_EXERCISE DIRECTIONS:_ Gather every line below where "String" appears.

(Saved data entries)
★ ★ ★ ★ ★ ★ ★
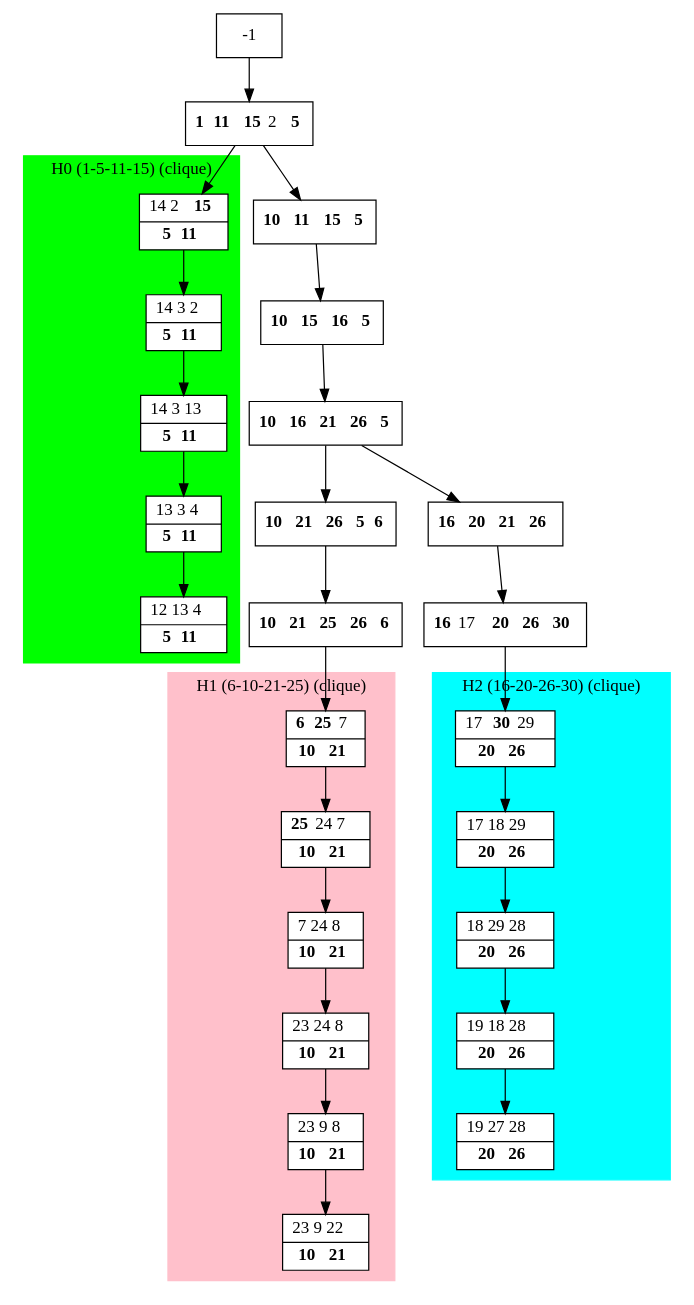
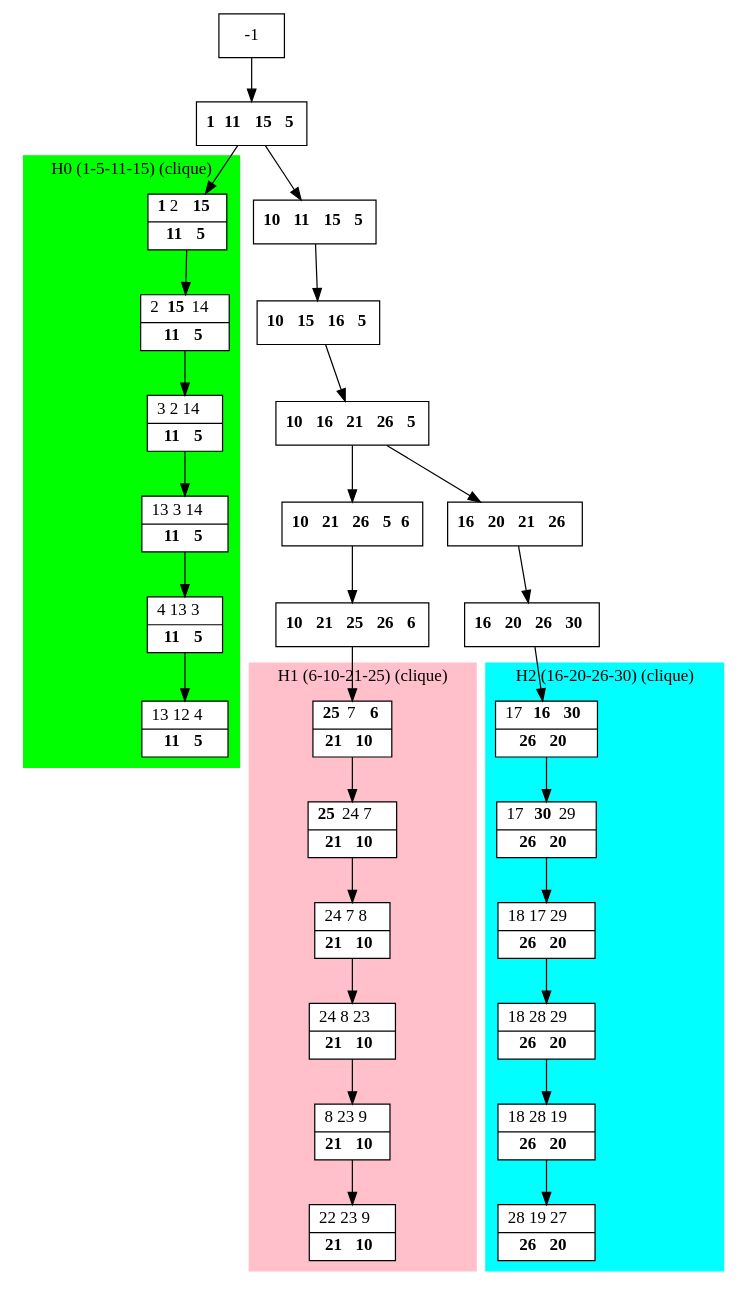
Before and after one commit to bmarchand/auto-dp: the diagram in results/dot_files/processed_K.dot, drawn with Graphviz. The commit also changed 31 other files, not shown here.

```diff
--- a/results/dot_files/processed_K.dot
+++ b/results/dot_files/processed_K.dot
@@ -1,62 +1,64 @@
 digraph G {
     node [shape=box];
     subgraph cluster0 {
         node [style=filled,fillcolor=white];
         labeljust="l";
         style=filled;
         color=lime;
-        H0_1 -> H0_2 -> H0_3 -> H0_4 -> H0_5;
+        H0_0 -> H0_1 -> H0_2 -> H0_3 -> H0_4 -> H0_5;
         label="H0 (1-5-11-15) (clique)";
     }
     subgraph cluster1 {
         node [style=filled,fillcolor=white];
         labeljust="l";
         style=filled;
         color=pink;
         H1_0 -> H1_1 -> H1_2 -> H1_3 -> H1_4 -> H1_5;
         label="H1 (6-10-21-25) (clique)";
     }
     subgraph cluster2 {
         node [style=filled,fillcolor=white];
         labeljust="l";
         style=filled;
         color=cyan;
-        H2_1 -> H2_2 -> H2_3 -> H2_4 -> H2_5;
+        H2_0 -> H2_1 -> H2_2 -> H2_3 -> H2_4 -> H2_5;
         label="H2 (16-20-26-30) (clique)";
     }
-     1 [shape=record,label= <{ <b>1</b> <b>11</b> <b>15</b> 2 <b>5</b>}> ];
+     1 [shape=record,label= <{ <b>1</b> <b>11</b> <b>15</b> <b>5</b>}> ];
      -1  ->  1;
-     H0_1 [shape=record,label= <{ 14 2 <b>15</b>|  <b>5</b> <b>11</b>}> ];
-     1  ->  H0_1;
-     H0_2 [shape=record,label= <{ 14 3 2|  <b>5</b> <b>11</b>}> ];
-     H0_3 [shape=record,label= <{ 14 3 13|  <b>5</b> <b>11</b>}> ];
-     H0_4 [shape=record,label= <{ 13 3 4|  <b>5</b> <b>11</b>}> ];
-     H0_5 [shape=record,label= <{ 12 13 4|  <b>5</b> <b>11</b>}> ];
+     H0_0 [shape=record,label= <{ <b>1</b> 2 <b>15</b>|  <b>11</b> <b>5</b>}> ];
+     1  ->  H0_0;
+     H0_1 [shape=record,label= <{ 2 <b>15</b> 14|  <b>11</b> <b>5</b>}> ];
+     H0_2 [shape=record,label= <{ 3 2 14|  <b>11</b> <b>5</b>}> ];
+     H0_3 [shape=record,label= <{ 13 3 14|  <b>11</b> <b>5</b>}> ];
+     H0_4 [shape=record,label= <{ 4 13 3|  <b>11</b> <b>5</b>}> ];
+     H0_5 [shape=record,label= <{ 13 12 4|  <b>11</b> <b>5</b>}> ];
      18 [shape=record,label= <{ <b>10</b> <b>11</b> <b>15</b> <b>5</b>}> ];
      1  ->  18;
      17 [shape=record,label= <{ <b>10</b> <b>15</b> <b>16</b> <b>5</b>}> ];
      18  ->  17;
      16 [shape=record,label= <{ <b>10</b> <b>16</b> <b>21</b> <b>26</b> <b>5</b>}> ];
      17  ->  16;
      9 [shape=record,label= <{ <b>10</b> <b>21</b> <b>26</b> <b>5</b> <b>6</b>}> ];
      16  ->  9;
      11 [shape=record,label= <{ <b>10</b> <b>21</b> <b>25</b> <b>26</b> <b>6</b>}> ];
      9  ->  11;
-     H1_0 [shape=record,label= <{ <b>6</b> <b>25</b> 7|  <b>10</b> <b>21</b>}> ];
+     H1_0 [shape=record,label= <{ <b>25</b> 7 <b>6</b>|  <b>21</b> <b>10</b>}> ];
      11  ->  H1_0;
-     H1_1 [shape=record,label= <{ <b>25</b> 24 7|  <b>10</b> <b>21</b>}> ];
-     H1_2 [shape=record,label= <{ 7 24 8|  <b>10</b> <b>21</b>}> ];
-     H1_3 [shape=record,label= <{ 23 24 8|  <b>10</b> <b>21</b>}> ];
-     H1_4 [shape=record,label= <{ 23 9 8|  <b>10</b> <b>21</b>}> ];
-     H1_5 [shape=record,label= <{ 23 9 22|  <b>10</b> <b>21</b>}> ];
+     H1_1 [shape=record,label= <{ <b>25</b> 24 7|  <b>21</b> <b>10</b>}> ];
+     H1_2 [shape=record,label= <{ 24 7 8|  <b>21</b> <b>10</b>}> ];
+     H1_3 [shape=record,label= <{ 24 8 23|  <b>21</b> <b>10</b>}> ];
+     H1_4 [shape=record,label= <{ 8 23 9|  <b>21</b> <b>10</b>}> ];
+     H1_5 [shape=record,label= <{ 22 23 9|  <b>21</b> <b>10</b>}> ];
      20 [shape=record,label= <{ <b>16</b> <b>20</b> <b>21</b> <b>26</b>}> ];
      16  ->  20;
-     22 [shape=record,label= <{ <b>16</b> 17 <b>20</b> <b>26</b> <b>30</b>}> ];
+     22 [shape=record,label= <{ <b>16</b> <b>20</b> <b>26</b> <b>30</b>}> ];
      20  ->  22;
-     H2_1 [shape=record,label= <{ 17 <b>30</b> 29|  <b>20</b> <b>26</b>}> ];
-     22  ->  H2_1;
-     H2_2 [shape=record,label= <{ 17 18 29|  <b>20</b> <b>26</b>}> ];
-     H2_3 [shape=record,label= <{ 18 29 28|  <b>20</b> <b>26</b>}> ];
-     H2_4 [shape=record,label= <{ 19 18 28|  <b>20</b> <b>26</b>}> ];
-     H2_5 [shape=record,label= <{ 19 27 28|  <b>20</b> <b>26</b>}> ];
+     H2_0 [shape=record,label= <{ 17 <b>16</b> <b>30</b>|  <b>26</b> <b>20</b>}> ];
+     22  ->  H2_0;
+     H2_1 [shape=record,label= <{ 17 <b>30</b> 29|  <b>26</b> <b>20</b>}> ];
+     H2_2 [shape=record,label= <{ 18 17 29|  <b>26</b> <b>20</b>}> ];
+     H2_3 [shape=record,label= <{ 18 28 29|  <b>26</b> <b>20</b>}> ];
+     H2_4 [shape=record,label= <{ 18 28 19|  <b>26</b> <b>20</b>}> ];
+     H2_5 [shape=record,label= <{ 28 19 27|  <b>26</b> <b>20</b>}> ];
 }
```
★ ★ ★ ★ ★ ★ ★
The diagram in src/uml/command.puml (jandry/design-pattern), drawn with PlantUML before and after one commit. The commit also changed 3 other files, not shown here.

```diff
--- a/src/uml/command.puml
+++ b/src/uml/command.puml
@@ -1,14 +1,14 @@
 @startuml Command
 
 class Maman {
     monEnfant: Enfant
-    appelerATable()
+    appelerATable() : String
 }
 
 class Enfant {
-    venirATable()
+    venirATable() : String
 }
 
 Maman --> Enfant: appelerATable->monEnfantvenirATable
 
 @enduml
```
★ ★ ★ ★ ★ ★ ★
_RESPONSE FOR THIS EXERCISE:_
+    appelerATable() : String
+    venirATable() : String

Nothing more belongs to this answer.